Jacob has his "Beth-el." God had spoken to him from the top of the ladder, but now He comes down. "And Jacob set up a pillar in the place where He talked with him, even a pillar of stone: and he poured a drink-offering thereon. And Jacob called the name of the place where God spake with him, Beth-el." (vv. 14, 15.) It is not a half-fearing, half-worshipping, "How dreadful is this place," etc. He had been a "supplanter;" his name, as a man, was "Jacob;" but God will not give it him. "Israel" is God's name for him. He had taken advantage of his brother Esau, a rash, unbelieving man - not at all a lovely act; but the history gives the reason; he valued his father's blessing (prophetic blessing), yet he listened to his mother's advice; he hearkened to her, and went and feigned to be Esau. Now that was not trusting God. He who made Isaac bless him, and say, "I have blessed him, yea, and he shall be blessed;" He who made Jacob bless the sons of Joseph, "crossing his hands" (Gen. 48), was perfectly able to accomplish that which He had spoken. He has revealed Himself as "God Almighty," and Jacob is able to name the place "the house of God."
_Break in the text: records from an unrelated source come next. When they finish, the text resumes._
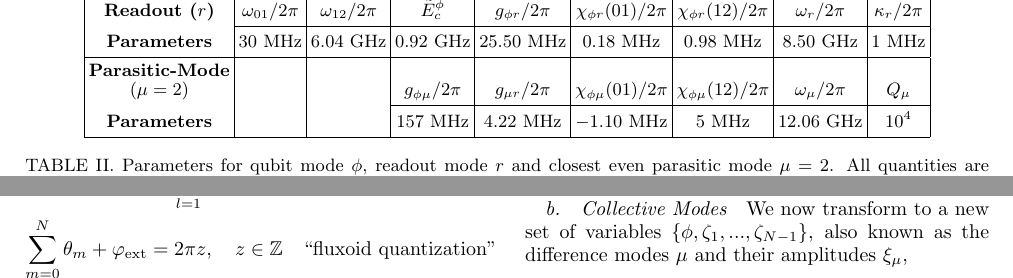
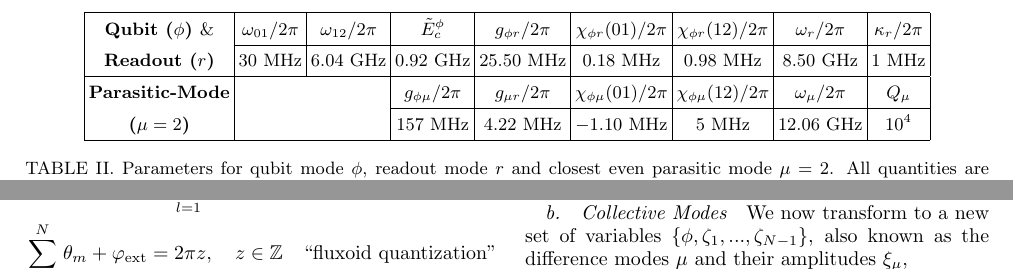
Before and after one commit to shraggy/Fluxonium, a LaTeX paper (Fluxonium_Readout_manuscript/main.tex): two parts of pages 3 and 13 of 25, joined at a grey line, cut at the place of the change. Compiled offline with pdfLaTeX.

Commit message:
Updates from Overleaf

```diff
--- a/Fluxonium_Readout_manuscript/main.tex
+++ b/Fluxonium_Readout_manuscript/main.tex
@@ -149,17 +149,19 @@ We compute the rates of all p-MIST processes involving the $\ket{1}$ state, whic
 
 Additionally, we show that the residual p-MIST population in the parasitic modes, which remains \textit{after} a readout pulse, begets significant dephasing of the qubit mode. Since these parasitic modes are long-lived~\cite{masluk_microwave_2012} and strongly coupled to the qubit mode, such residual population must be treated with care when designing the circuit. We numerically show that the dephasing error probability due to excited parasitic modes with finite internal quality factor is above the surface code error correction threshold for parameters used in the current experimental setups~\cite{masluk_microwave_2012,zhang_universal_2021,manucharyan2009fluxonium}. This effect indicates that, without proper care, the dephasing due to p-MIST could limit the performance of a fluxonium architecture.
 
+\renewcommand{\arraystretch}{1.5} % Adjust the value as needed
+
+
 \begin{table*}[tb]
     \centering
 \begin{tabular}{|c|c|c|c|c|c|c|c|c|c|c|c|c|}
     \hline
-\shortstack{\\\textbf{Qubit ($\phi$) $\&$ }\\ \textbf{Readout ($r$)}} &$\omega_{01}/2\pi$&$\omega_{12}/2\pi$ &$\tilde{E}^\phi_c$ &$g_{\phi r}/2\pi$&$\chi_{\phi r}(01)/2\pi$&$\chi_{\phi r}(12)/2\pi$&$\omega_r/2\pi$&$\kappa_r/2\pi$\\
+    \textbf{Qubit ($\phi$) $\&$}&$\omega_{01}/2\pi$&$\omega_{12}/2\pi$ &$\tilde{E}^\phi_c$ &$g_{\phi r}/2\pi$&$\chi_{\phi r}(01)/2\pi$&$\chi_{\phi r}(12)/2\pi$&$\omega_r/2\pi$&$\kappa_r/2\pi$\\
     \cline{2-9}
-\textbf{Parameters}&$30$ MHz& $6.04$ GHz & $0.92$ GHz& $25.50$ MHz& $0.18$ MHz&$0.98$ MHz&$8.50$ GHz&$1$ MHz\\
-\hline
-     \shortstack{\\\textbf{Parasitic-Mode}\\ ($\mu=2$)} & && $g_{\phi\mu}/2\pi$&$g_{\mu r}/2\pi$&$\chi_{\phi\mu}(01)/2\pi$&$\chi_{\phi\mu}(12)/2\pi$&$\omega_\mu/2\pi$&$Q_\mu$\\
+\textbf{Readout ($r$)}&$30$ MHz& $6.04$ GHz & $0.92$ GHz& $25.50$ MHz& $0.18$ MHz&$0.98$ MHz&$8.50$ GHz&$1$ MHz\\
+\hline\textbf{Parasitic-Mode} & \multicolumn{2}{c|}{} & $g_{\phi\mu}/2\pi$&$g_{\mu r}/2\pi$&$\chi_{\phi\mu}(01)/2\pi$&$\chi_{\phi\mu}(12)/2\pi$&$\omega_\mu/2\pi$&$Q_\mu$\\
     \cline{4-9}
-\textbf{Parameters}&&&$157$ MHz& $4.22$ MHz& $-1.10$ MHz& $5$ MHz& $12.06$ GHz&$10^{4}$\\
+\textbf{($\mu=2$)}&\multicolumn{2}{c|}{} &$157$ MHz& $4.22$ MHz& $-1.10$ MHz& $5$ MHz& $12.06$ GHz&$10^{4}$\\
 \hline
 \end{tabular}
 \caption{Parameters for qubit mode $\phi$, readout mode $r$ and closest even parasitic mode $\mu=2$.  All quantities are derived and computed analytically using circuit parameters listed in Table.~\ref{tab:circuit_params} (see App.~\ref{app:Hamiltonian} for details). \textbf{Qubit-Readout Parameters:} ($\omega_{ij}$) qubit $i\rightarrow j$ splitting frequency; ($\tilde{E}^\phi_c$) qubit charging energy; ($g_{\phi r}$) qubit-readout coupling; ($\chi_{\phi r}(ij)$) dispersive shift due to readout mode in the two-level $ij$ system; ($\omega_r$) readout mode frequency; ($\kappa_r$) decay rate of the readout resonator. \textbf{Parasitic-Mode Parameters:} ($g_{\phi \mu}$) qubit-parasitic coupling; ($g_{\mu r}$) parasitic-readout coupling; ($\chi_{\phi \mu}(ij)$) dispersive shift due to parasitic modes in the two-level $ij$ system; ($\omega_\mu$) mode frequency; and ($Q_\mu$) internal quality factor inspired by~\cite{masluk_microwave_2012}.}   \label{tab:readout_params}
```
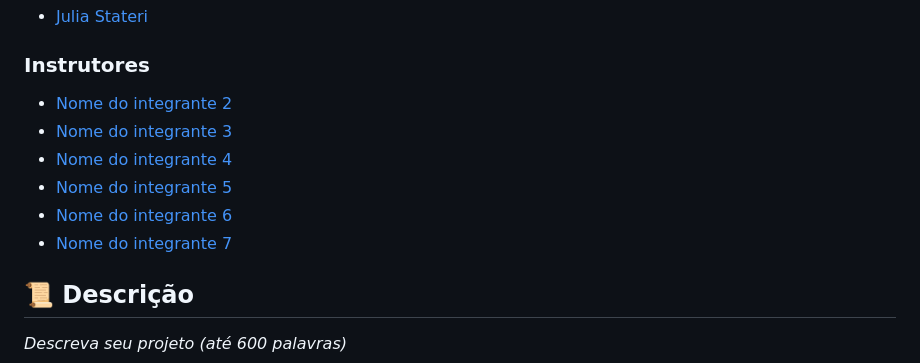
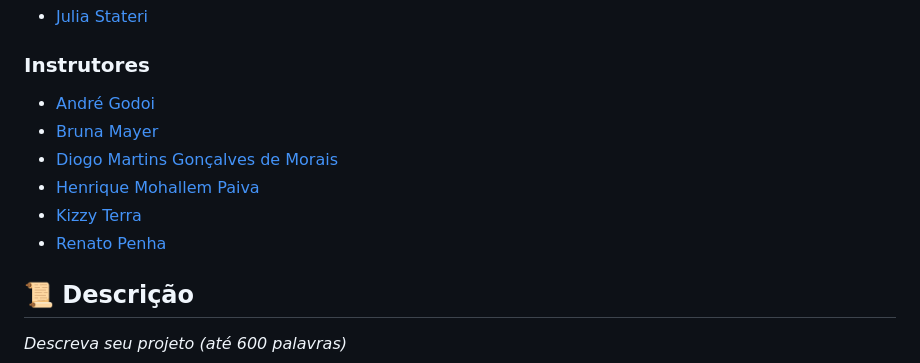
Before and after one commit to caio-alcantara/the_knowledge_elevator, a Markdown page: README.md, the part around the change. GitHub-like rendering.

Commit message:
Adiciona o nome dos professores ao readme

```diff
--- a/README.md
+++ b/README.md
@@ -23,12 +23,12 @@
 ### Orientador(a)
 - <a href="https://www.linkedin.com/in/juliastateri/">Julia Stateri</a>
 ### Instrutores
-- <a href="https://www.linkedin.com/in/victorbarq/">Nome do integrante 2</a>
-- <a href="https://www.linkedin.com/in/victorbarq/">Nome do integrante 3</a>
-- <a href="https://www.linkedin.com/in/victorbarq/">Nome do integrante 4</a>
-- <a href="https://www.linkedin.com/in/victorbarq/">Nome do integrante 5</a>
-- <a href="https://www.linkedin.com/in/victorbarq/">Nome do integrante 6</a>
-- <a href="https://www.linkedin.com/in/victorbarq/">Nome do integrante 7</a>
+- <a href="https://www.linkedin.com/in/victorbarq/">André Godoi</a>
+- <a href="https://www.linkedin.com/in/victorbarq/">Bruna Mayer</a>
+- <a href="https://www.linkedin.com/in/victorbarq/">Diogo Martins Gonçalves de Morais</a>
+- <a href="https://www.linkedin.com/in/victorbarq/">Henrique Mohallem Paiva </a>
+- <a href="https://www.linkedin.com/in/victorbarq/">Kizzy Terra</a>
+- <a href="https://www.linkedin.com/in/victorbarq/">Renato Penha</a>
 
 ## 📜 Descrição
 
```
What results to us in instruction from all this is, that the Lord is dealing with us - not merely giving blessing in the land of Canaan, nor yet the joy consequent on that (that which he did to Abraham when separated from Lot), there is another thing, as it regards the way, our individual conduct, and individual character; namely, that thus the Lord deals with us, to chasten and break down the flesh, in order that He may manifest Himself in peaceful communion. When we are able to look at, and weigh things, as that we have had to do with God about them, in the knowledge that He was dealing with us in His faithful love, it is done in settled peace; but every idol is put away. We may, like Peter, have real love for the Lord, and be sincere; or, like Jacob, really value the promises; but where the flesh is not judged, there must be this breaking of it down. Sometimes it may be at the very starting, sometimes on a death-bed, sometimes through circumstances in the way; but, sooner or later, the flesh must be judged, whether it is judged quietly or judged painfully. In Jacob we see confidence in the flesh, a leaning on the flesh for the attainment of God's promises, and, in the way, all sorts of discipline, though there is blessing at the end. There may be a trusting the faithfulness of God about the promises - faith in the promises, joy in the promises, and yet, in place of leaning upon the power of God for their accomplishment, a use of unholy means which entail chastisement and sorrow: "Be not deceived," says the apostle; "God is not mocked: for whatsoever a man soweth, that shall he also reap. He that soweth to the flesh shall of the flesh reap corruption." (Gal. 6:7-8.)

"I am with thee, and will keep thee in all places whither thou goest." Jacob had this at the very outset; he had faith as to the end, and yet he could not count on God for the way. God's sufficiency and the good-for-nothingness of the flesh must be learned peacefully, if walking with God; painfully, if we were walking our twenty-one years in a carnal way. Jacob could not be at Beth-el in peace, until he had learned this lesson of "no confidence in the flesh." And he never had forced home upon his conscience until then the fact of his having false gods in his company (not that he loved idols). But there we see most peaceful, most happy self-judgment before God. The means God uses are very various; but the thing must be done. He cannot be at Beth-el with His child, until He has emptied him of confidence in the flesh.

The Lord give us to trust Him, not only for the end, but also for the way.